The answer must be the full data, restated word for word, with no pictures in it.

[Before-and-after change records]
- - - - - - -

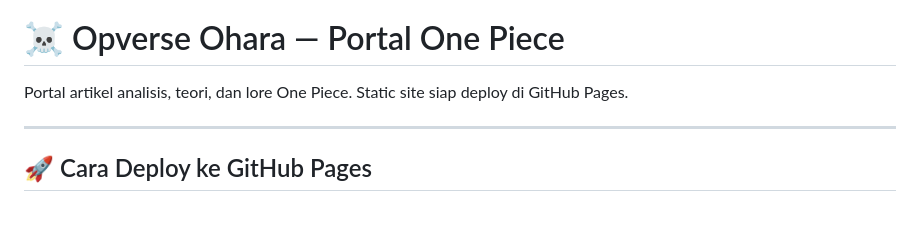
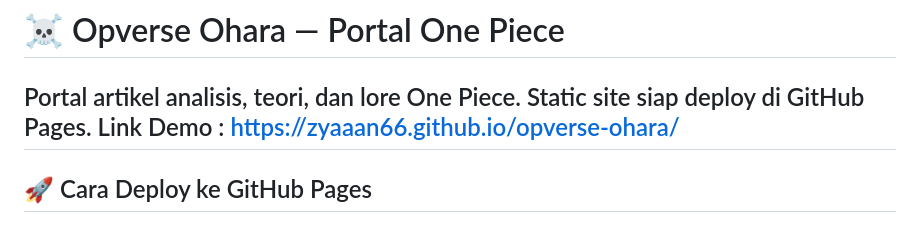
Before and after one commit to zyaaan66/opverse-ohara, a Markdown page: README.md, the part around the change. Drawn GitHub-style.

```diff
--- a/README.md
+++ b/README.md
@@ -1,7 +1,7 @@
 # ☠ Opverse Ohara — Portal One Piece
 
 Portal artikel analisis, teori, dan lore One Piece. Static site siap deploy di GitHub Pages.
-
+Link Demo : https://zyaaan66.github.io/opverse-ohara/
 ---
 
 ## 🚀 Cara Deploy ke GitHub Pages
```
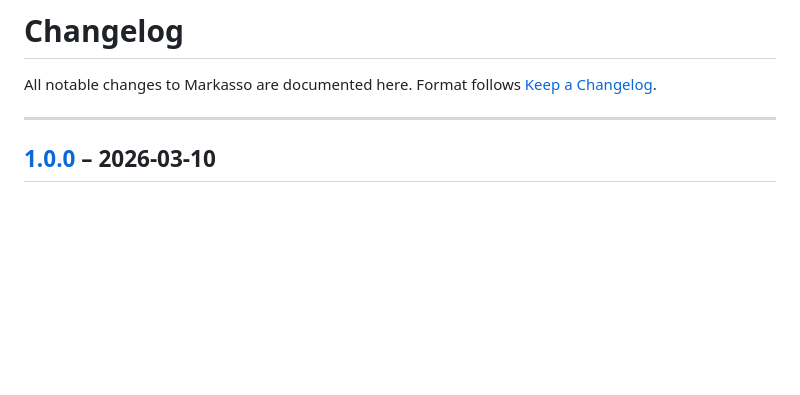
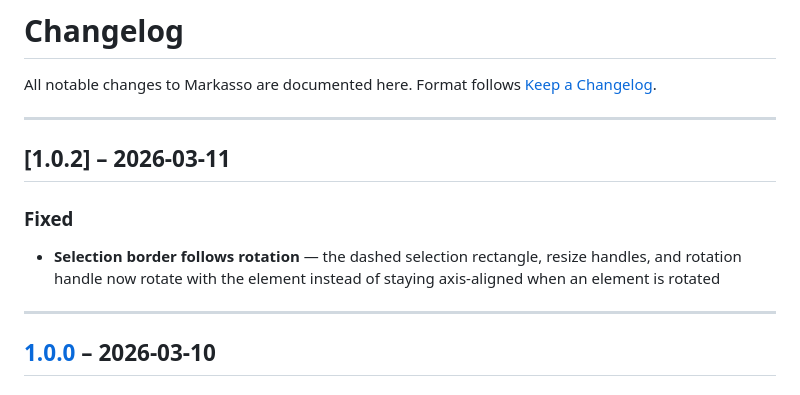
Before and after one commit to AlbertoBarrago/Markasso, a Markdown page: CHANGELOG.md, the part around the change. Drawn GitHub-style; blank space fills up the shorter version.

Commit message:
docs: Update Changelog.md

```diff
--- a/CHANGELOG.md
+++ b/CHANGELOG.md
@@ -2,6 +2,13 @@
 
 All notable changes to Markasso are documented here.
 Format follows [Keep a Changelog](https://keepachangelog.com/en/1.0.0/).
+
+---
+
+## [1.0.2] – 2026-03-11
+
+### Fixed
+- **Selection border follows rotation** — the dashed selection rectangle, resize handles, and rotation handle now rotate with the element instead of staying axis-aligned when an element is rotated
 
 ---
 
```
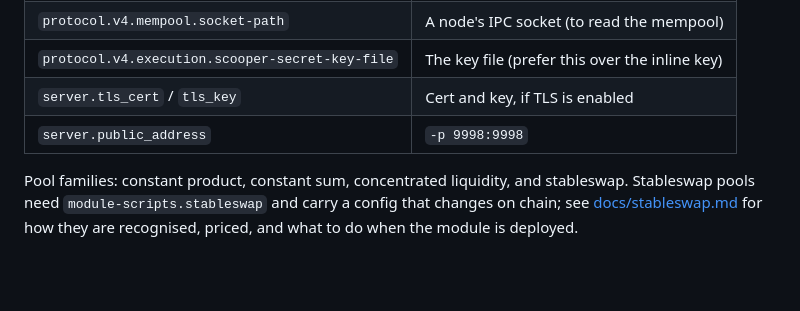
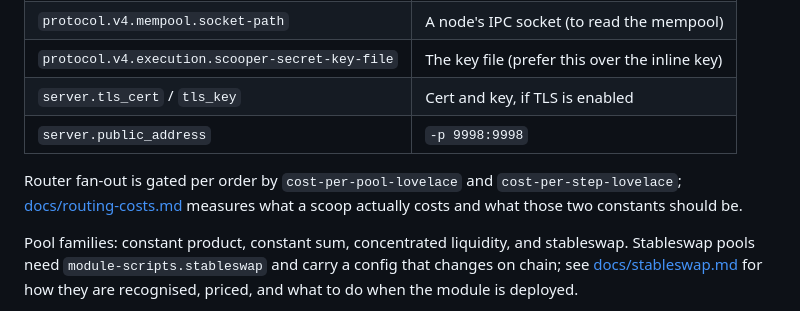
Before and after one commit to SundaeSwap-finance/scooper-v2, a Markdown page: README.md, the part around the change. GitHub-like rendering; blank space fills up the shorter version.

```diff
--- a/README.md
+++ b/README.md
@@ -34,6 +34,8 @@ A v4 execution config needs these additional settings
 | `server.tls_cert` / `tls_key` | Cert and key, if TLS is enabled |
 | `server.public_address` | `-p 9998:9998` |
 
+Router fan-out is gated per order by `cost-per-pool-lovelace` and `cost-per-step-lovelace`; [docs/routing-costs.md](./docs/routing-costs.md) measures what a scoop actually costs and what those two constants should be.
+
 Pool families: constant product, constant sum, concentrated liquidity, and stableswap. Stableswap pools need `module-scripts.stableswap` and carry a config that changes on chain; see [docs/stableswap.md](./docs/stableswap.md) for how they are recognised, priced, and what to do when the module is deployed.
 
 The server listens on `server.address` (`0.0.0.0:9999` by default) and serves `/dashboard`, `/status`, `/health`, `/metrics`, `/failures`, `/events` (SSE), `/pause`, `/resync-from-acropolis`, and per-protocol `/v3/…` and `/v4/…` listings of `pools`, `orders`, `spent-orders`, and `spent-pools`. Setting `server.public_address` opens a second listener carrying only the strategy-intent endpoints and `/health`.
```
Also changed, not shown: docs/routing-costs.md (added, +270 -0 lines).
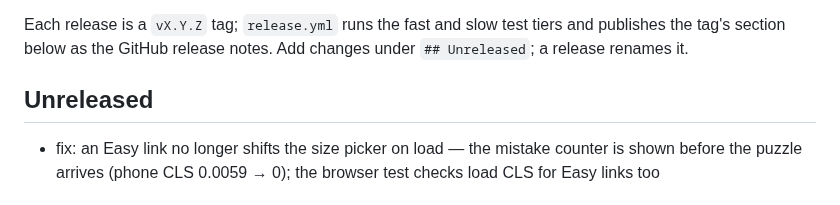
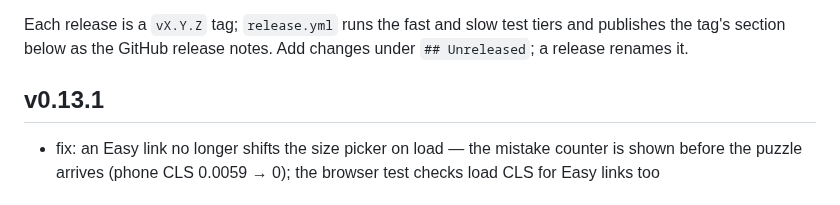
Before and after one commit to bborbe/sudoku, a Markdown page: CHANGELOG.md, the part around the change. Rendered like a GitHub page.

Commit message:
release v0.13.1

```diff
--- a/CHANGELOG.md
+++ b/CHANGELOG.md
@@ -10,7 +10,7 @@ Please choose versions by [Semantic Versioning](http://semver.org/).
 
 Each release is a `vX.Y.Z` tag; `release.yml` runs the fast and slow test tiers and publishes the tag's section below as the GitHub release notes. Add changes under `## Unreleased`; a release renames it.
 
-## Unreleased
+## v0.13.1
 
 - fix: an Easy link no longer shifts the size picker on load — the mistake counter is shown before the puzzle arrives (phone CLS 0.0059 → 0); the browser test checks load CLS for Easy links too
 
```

- - - - - - -

# ANSWER TO THE PROBLEM
Before and after one commit to zyaaan66/opverse-ohara, a Markdown page: README.md, the part around the change. Drawn GitHub-style.

```diff
--- a/README.md
+++ b/README.md
@@ -1,7 +1,7 @@
 # ☠ Opverse Ohara — Portal One Piece
 
 Portal artikel analisis, teori, dan lore One Piece. Static site siap deploy di GitHub Pages.
-
+Link Demo : https://zyaaan66.github.io/opverse-ohara/
 ---
 
 ## 🚀 Cara Deploy ke GitHub Pages
```
Before and after one commit to AlbertoBarrago/Markasso, a Markdown page: CHANGELOG.md, the part around the change. Drawn GitHub-style; blank space fills up the shorter version.

Commit message:
docs: Update Changelog.md

```diff
--- a/CHANGELOG.md
+++ b/CHANGELOG.md
@@ -2,6 +2,13 @@
 
 All notable changes to Markasso are documented here.
 Format follows [Keep a Changelog](https://keepachangelog.com/en/1.0.0/).
+
+---
+
+## [1.0.2] – 2026-03-11
+
+### Fixed
+- **Selection border follows rotation** — the dashed selection rectangle, resize handles, and rotation handle now rotate with the element instead of staying axis-aligned when an element is rotated
 
 ---
 
```
Before and after one commit to SundaeSwap-finance/scooper-v2, a Markdown page: README.md, the part around the change. GitHub-like rendering; blank space fills up the shorter version.

```diff
--- a/README.md
+++ b/README.md
@@ -34,6 +34,8 @@ A v4 execution config needs these additional settings
 | `server.tls_cert` / `tls_key` | Cert and key, if TLS is enabled |
 | `server.public_address` | `-p 9998:9998` |
 
+Router fan-out is gated per order by `cost-per-pool-lovelace` and `cost-per-step-lovelace`; [docs/routing-costs.md](./docs/routing-costs.md) measures what a scoop actually costs and what those two constants should be.
+
 Pool families: constant product, constant sum, concentrated liquidity, and stableswap. Stableswap pools need `module-scripts.stableswap` and carry a config that changes on chain; see [docs/stableswap.md](./docs/stableswap.md) for how they are recognised, priced, and what to do when the module is deployed.
 
 The server listens on `server.address` (`0.0.0.0:9999` by default) and serves `/dashboard`, `/status`, `/health`, `/metrics`, `/failures`, `/events` (SSE), `/pause`, `/resync-from-acropolis`, and per-protocol `/v3/…` and `/v4/…` listings of `pools`, `orders`, `spent-orders`, and `spent-pools`. Setting `server.public_address` opens a second listener carrying only the strategy-intent endpoints and `/health`.
```
Also changed, not shown: docs/routing-costs.md (added, +270 -0 lines).
Before and after one commit to bborbe/sudoku, a Markdown page: CHANGELOG.md, the part around the change. Rendered like a GitHub page.

Commit message:
release v0.13.1

```diff
--- a/CHANGELOG.md
+++ b/CHANGELOG.md
@@ -10,7 +10,7 @@ Please choose versions by [Semantic Versioning](http://semver.org/).
 
 Each release is a `vX.Y.Z` tag; `release.yml` runs the fast and slow test tiers and publishes the tag's section below as the GitHub release notes. Add changes under `## Unreleased`; a release renames it.
 
-## Unreleased
+## v0.13.1
 
 - fix: an Easy link no longer shifts the size picker on load — the mistake counter is shown before the puzzle arrives (phone CLS 0.0059 → 0); the browser test checks load CLS for Easy links too
 
```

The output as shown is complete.